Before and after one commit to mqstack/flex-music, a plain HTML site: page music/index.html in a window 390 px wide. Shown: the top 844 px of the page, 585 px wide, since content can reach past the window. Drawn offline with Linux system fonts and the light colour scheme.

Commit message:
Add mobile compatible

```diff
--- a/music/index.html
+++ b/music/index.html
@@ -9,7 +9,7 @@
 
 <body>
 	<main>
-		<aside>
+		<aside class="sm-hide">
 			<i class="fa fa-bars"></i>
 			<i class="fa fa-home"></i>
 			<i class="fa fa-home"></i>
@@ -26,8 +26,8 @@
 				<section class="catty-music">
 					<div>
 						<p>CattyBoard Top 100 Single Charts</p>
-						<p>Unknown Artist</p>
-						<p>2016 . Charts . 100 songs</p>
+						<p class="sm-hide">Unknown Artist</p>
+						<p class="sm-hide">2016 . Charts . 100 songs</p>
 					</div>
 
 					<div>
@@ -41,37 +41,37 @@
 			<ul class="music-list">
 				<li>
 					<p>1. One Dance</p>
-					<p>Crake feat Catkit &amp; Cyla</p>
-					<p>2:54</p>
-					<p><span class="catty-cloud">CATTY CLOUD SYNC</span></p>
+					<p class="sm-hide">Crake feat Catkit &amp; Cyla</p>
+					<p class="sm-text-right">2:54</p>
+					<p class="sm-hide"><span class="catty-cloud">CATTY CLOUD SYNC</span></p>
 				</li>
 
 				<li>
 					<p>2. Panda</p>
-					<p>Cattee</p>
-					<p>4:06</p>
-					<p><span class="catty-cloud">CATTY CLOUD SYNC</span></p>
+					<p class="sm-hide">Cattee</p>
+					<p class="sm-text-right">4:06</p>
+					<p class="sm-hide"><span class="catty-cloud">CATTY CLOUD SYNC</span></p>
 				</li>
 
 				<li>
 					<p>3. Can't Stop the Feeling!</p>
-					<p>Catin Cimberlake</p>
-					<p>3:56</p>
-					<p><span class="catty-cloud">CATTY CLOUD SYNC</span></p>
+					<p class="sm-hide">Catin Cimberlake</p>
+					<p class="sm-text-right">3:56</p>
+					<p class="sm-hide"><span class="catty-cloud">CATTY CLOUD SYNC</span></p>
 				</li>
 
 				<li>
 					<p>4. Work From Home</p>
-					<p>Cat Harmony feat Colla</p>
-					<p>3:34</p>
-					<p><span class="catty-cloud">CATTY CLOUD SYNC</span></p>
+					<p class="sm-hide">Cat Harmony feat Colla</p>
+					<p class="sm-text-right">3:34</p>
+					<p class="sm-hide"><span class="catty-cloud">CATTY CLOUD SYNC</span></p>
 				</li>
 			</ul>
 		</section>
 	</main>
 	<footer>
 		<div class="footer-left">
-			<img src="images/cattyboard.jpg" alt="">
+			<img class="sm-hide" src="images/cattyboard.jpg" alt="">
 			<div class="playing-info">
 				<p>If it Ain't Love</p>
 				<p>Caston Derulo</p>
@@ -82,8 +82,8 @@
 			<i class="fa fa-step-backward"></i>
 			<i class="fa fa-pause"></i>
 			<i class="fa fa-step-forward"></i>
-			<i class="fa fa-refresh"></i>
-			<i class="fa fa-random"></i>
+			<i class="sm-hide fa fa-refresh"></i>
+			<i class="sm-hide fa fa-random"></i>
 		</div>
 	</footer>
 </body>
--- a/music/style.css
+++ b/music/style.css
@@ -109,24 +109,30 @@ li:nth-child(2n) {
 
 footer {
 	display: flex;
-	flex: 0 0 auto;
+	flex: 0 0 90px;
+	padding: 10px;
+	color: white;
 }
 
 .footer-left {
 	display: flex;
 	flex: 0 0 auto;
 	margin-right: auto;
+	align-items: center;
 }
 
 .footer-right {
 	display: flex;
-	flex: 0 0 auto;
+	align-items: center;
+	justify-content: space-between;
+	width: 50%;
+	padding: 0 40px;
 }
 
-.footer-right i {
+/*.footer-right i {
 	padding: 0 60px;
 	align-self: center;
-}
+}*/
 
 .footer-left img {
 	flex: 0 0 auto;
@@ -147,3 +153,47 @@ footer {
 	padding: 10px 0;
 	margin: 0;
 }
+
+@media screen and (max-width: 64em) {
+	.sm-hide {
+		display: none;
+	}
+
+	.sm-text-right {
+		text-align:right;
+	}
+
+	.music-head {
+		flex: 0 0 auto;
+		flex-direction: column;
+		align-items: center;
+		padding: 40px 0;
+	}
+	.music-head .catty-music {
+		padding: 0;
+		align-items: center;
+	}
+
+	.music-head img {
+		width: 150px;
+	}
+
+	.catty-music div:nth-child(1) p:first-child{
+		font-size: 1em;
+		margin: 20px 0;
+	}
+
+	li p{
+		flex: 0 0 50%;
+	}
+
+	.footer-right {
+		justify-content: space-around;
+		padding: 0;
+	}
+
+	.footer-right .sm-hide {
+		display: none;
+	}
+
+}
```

■ ■ ■

Search the listing above for lines containing "footer", and copy them.

» **Result below**
 	<footer>
 		<div class="footer-left">
 	</footer>
 footer {
 .footer-left {
 .footer-right {
-.footer-right i {
+/*.footer-right i {
 .footer-left img {
@@ -147,3 +153,47 @@ footer {
+	.footer-right {
+	.footer-right .sm-hide {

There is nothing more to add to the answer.